[16:55:00] SCIUTTO: We're back now with the "TECH LEAD" and more trouble at Facebook. CEO Mark Zuckerberg is trying to quickly squash controversy over a leaked memo written by one of his top executives. In June 2016, V.P. Andrew Bosworth suggested a "by any means necessary approach to growth and connecting users." Part of his memo read the following: "Maybe it cost a life by exposing someone to bullies. Maybe someone dies in a terrorist attack coordinated on our tools. And still, we connect people. The ugly truth is that we believe in connecting people so deeply that anything that allows to us connect more people more often is de facto good." It comes as the site faces mounting questions about how it collects and stores user data. Of course, it's involved in the election as well. CNN's Dylan Byers is following this. Dylan, this Vice President, you know, very senior executive Andrew Bosworth now saying he was trying to make a point in the memo. But that point not being received particularly well. DYLAN BYERS, CNN SENIOR REPORTER: No, it's not. And in fact, what it's doing is reinforcing everybody's worst fears about the kind of company Facebook is and the kind of values that it has. At a moment when Facebook is already racing to put out fires left, right and center over questions about its handling of user data, its role in 2016 election with Russian meddling, Cambridge Analytica, now all of a sudden it has to put out this fire from a V.P. who by the way is one of the core members of the Facebook team. This is not some outlier and it's forcing Mark Zuckerberg to come forward again and make a statement and he did just that. And what he said, I'll read it to you, Jim, he said, this was one that most people at Facebook including myself disagreed with strongly.

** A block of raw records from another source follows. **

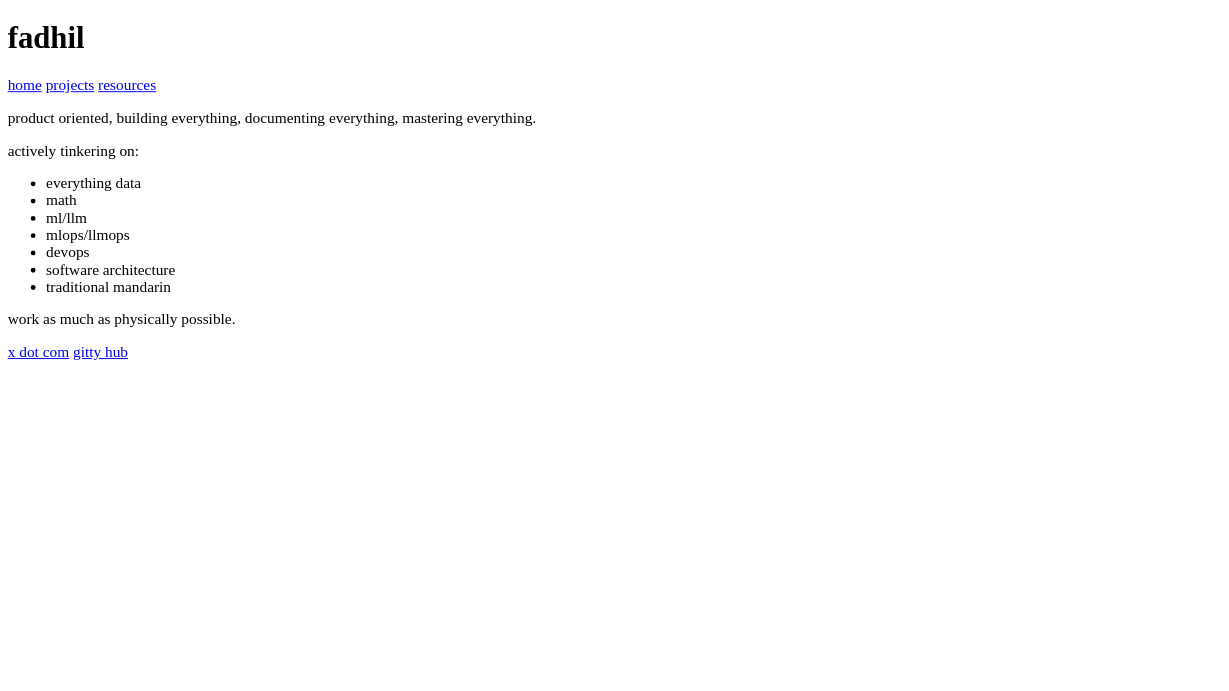
Repository: fadhilrp/fadhilrp.github.io
Page: index.html
The author's editor kept a copy of each file at every save. The page is drawn from the files as they stood at one save, then again after the next save.
The browser window is 1280 px wide. The pictures show the whole page, at 96% of full size.

Above is the page before, as saved 2025-05-20 14:46:34.

After the next save:
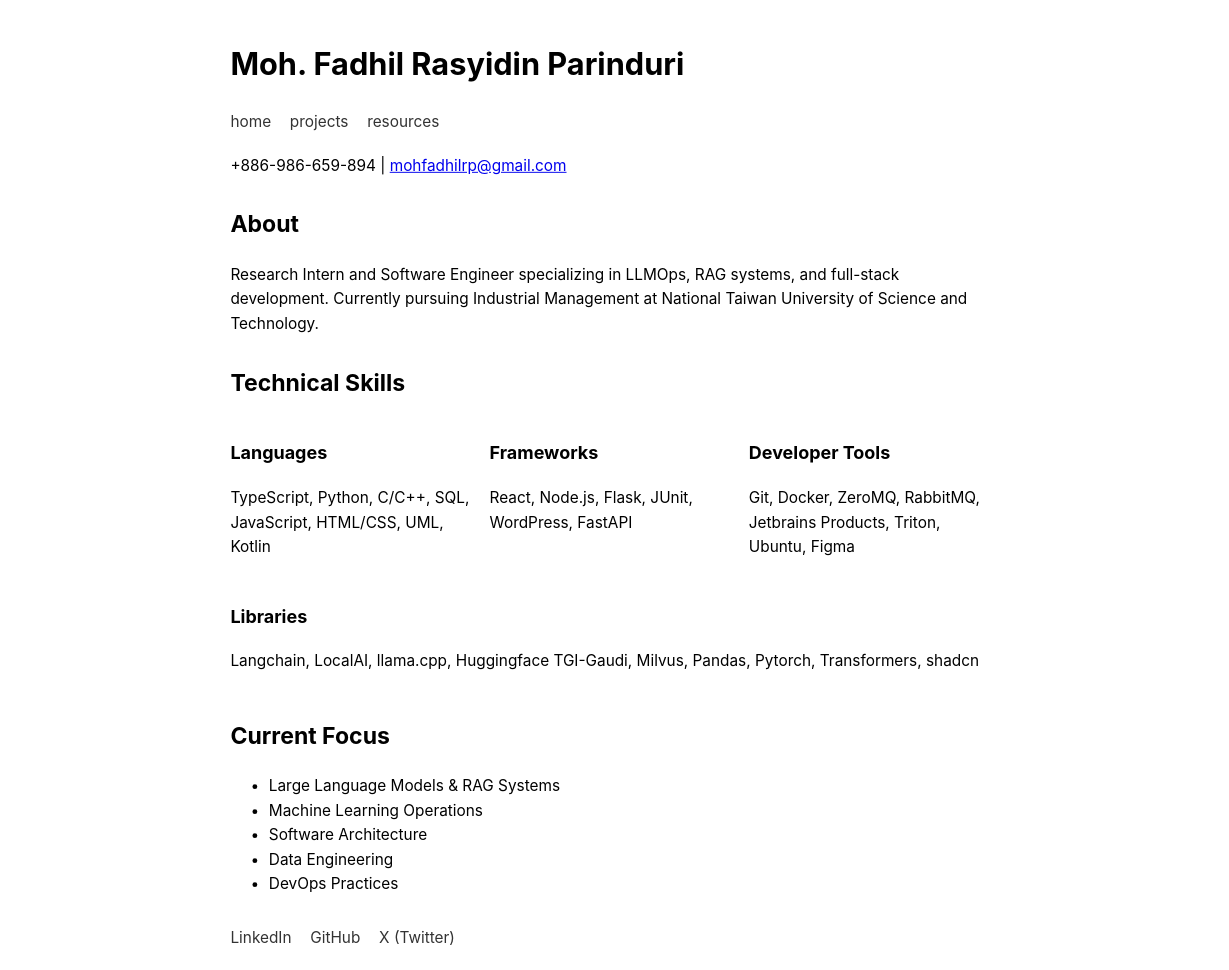
Saved 35 s later.
--- a/index.html
+++ b/index.html
@@ -1,33 +1,105 @@
 <!DOCTYPE html>
-<html lang="en" lang="en">
+<html lang="en">
     <head>
         <meta charset="utf-8" />
-        <meta name="viewport" content="width=device-width"/>
-        <title>fadhil</title>
+        <meta name="viewport" content="width=device-width, initial-scale=1.0"/>
+        <title>Moh. Fadhil Rasyidin Parinduri</title>
+        <style>
+            body {
+                font-family: -apple-system, BlinkMacSystemFont, 'Segoe UI', Roboto, sans-serif;
+                line-height: 1.6;
+                max-width: 800px;
+                margin: 0 auto;
+                padding: 20px;
+            }
+            nav {
+                margin: 20px 0;
+            }
+            nav a {
+                margin-right: 15px;
+                text-decoration: none;
+                color: #333;
+            }
+            .contact-info {
+                margin: 20px 0;
+            }
+            .section {
+                margin: 30px 0;
+            }
+            .skills {
+                display: flex;
+                flex-wrap: wrap;
+                gap: 10px;
+            }
+            .skill-category {
+                flex: 1;
+                min-width: 200px;
+            }
+            .social-links {
+                margin-top: 20px;
+            }
+            .social-links a {
+                margin-right: 15px;
+                text-decoration: none;
+                color: #333;
+            }
+        </style>
     </head>
     <body>
-        <h1>fadhil</h1>
+        <h1>Moh. Fadhil Rasyidin Parinduri</h1>
+
         <nav>
             <a href="index.html">home</a>
             <a href="pages/projects.html">projects</a>
             <a href="pages/resources.html">resources</a>
         </nav>
-        <!-- <div class="cover">
-            <img class="sponge_cover" src="img\sponge.webp" alt="a cropped picture of bob esponja as a cover">
-        </div> -->
-        <p>product oriented, building everything, documenting everything, mastering everything.</p>
-        <p>actively tinkering on:</p>
+
+        <div class="contact-info">
+            <p>+886-986-659-894 | <a href="mailto:mohfadhilrp@gmail.com">mohfadhilrp@gmail.com</a></p>
+        </div>
+
+        <div class="section">
+            <h2>About</h2>
+            <p>Research Intern and Software Engineer specializing in LLMOps, RAG systems, and full-stack development. Currently pursuing Industrial Management at National Taiwan University of Science and Technology.</p>
+        </div>
+
+        <div class="section">
+            <h2>Technical Skills</h2>
+            <div class="skills">
+                <div class="skill-category">
+                    <h3>Languages</h3>
+                    <p>TypeScript, Python, C/C++, SQL, JavaScript, HTML/CSS, UML, Kotlin</p>
+                </div>
+                <div class="skill-category">
+                    <h3>Frameworks</h3>
+                    <p>React, Node.js, Flask, JUnit, WordPress, FastAPI</p>
+                </div>
+                <div class="skill-category">
+                    <h3>Developer Tools</h3>
+                    <p>Git, Docker, ZeroMQ, RabbitMQ, Jetbrains Products, Triton, Ubuntu, Figma</p>
+                </div>
+                <div class="skill-category">
+                    <h3>Libraries</h3>
+                    <p>Langchain, LocalAI, llama.cpp, Huggingface TGI-Gaudi, Milvus, Pandas, Pytorch, Transformers, shadcn</p>
+                </div>
+            </div>
+        </div>
+
+        <div class="section">
+            <h2>Current Focus</h2>
             <ul>
-                <li>everything data</li>
-                <li>math</li>
-                <li>ml/llm</li>
-                <li>mlops/llmops</li>
-                <li>devops</li>
-                <li>software architecture</li>
-                <li>traditional mandarin</li>
+                <li>Large Language Models & RAG Systems</li>
+                <li>Machine Learning Operations</li>
+                <li>Software Architecture</li>
+                <li>Data Engineering</li>
+                <li>DevOps Practices</li>
             </ul>
-        <p>work as much as physically possible.</p>
-        <a href="https://www.x.com/FadhilRasyidin">x dot com</a>
-        <a href="https://github.com/fadhilrp">gitty hub</a>
+        </div>
+
+        <div class="social-links">
+            <a href="https://linkedin.com/in/fadhilrp">LinkedIn</a>
+            <a href="https://github.com/fadhilrp">GitHub</a>
+            <a href="https://www.x.com/FadhilRasyidin">X (Twitter)</a>
+        </div>
     </body>
 </html>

We've never believed that the ends justified the means. We recognize that connecting people isn't enough by itself. And of course, as you said, Bosworth himself said that he never meant what he wrote in that piece. He didn't mean it then and he doesn't mean it now. It is very hard for people to trust Facebook when it says that. When A, we have the memo right there in front of us. What it says, there's not a whole lot of gray matter there. And B, I think a lot of people don't understand why they should trust Facebook right now in light of all the scandals that have happened in recent weeks and months.

SCIUTTO: Was this a policy statement by the Facebook Vice President or was it kind of part of sparking a discussion? Have they made that clear?

BYERS: So that's his argument. What he says is when he wrote the memo he was trying to get a discussion going about Facebook's values. But look, again, like I said, there's not a whole lot of gray matter. What he's talking about is what the north star of the company is, growth. Growing the company, getting more users to use Facebook so in part they have access to more data. And his argument in that memo is that the ends justify the means. So if there are questionable you know, practices that Facebook has about how they go about collecting that data, that's OK so long as it's getting more users on the platform. Again, it's a very hard argument for Facebook to sell.

SCIUTTO: It's like an episode in Silicon Valley. Dylan Byers, thanks very much. Be sure to tune in to CNN this Sunday morning for "STATE OF THE UNION." Jake Tapper's guest Sunday are Senator Bernie Sanders and the just fired V.A. Secretary David Shulkin. It all starts at 9:00 Eastern, time in the morning, 12:00 p.m. Eastern as well on Sunday. Follow the show on Twitter at @THELEADCNN. That's it for THE LEAD today and I turn you over now to Wolf Blitzer. He is of course in "THE SITUATION ROOM."